(PROBLEM TO SOLVE)
Out of the records below, copy all lines in which the word "README" occurs.
*** Opening STUDY MATERIAL ***
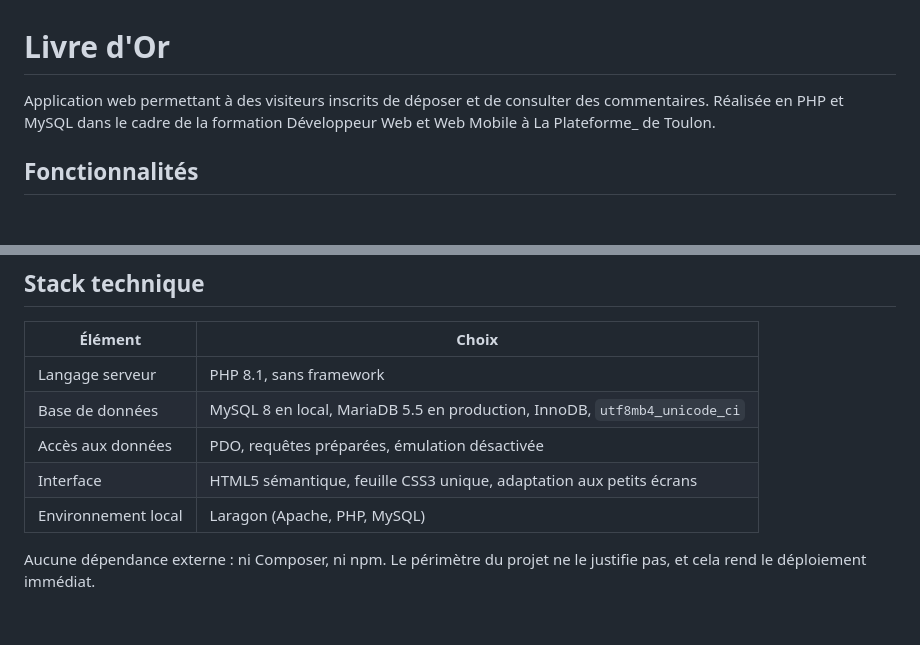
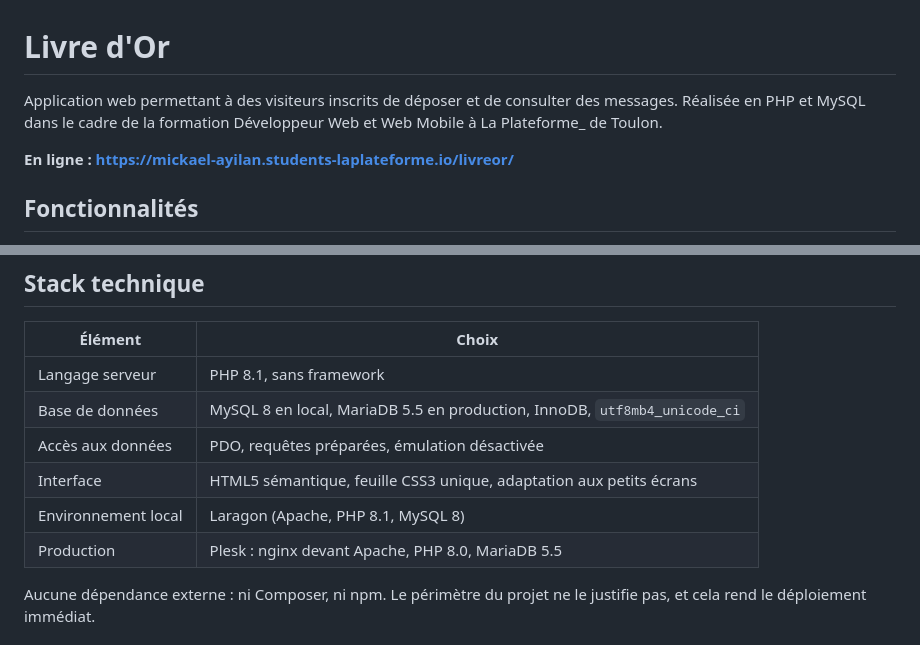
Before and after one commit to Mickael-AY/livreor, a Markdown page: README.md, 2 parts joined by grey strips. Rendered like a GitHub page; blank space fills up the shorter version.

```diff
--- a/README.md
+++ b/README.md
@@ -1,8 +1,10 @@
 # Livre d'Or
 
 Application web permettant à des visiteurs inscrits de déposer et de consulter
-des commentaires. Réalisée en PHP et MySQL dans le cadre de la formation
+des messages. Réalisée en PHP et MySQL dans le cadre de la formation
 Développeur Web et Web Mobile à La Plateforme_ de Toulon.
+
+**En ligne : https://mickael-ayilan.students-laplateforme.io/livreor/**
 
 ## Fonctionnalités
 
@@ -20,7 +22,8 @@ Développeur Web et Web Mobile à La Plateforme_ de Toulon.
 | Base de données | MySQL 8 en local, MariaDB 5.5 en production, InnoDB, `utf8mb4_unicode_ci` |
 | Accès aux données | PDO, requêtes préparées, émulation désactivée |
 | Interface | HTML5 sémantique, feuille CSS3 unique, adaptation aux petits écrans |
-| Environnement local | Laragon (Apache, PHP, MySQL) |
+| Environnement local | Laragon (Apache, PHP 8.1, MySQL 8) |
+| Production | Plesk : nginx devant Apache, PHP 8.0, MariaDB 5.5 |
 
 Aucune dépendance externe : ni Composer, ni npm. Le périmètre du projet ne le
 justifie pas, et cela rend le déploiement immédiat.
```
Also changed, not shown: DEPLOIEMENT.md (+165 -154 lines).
*** Closing STUDY MATERIAL ***
*** Opening STUDY MATERIAL ***
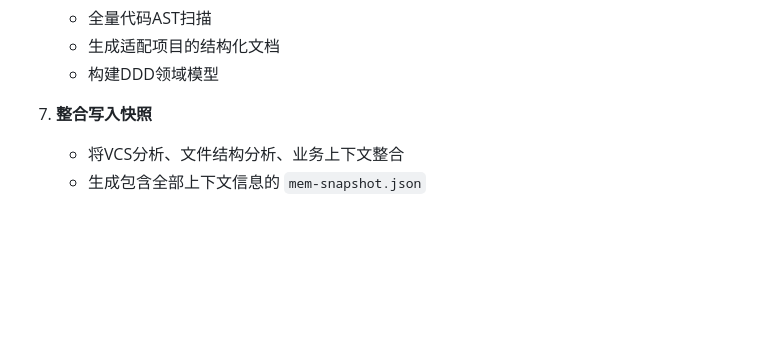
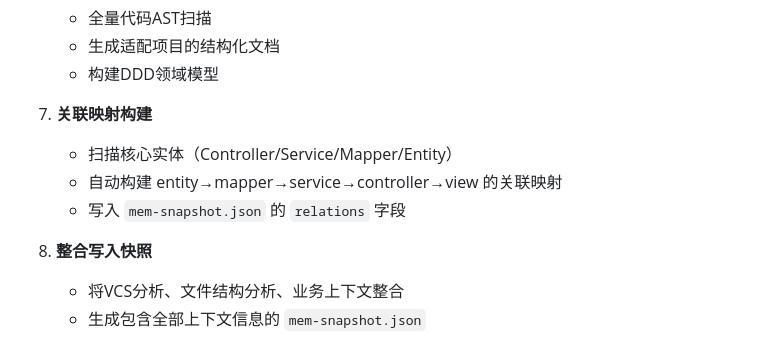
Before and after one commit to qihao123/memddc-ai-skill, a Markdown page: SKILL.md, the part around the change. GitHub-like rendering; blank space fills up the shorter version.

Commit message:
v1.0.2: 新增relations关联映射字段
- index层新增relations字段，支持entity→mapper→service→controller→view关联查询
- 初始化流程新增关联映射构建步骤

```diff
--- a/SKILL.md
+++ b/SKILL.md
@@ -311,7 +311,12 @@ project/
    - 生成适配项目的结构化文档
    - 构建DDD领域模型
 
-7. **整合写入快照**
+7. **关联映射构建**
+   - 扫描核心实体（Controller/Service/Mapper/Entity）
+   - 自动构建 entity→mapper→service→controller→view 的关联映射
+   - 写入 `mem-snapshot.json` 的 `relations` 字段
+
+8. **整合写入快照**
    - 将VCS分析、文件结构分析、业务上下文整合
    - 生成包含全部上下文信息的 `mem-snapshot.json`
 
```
*** Closing STUDY MATERIAL ***
(SOLUTION BELOW)
Before and after one commit to Mickael-AY/livreor, a Markdown page: README.md, 2 parts joined by grey strips. Rendered like a GitHub page; blank space fills up the shorter version.
--- a/README.md
+++ b/README.md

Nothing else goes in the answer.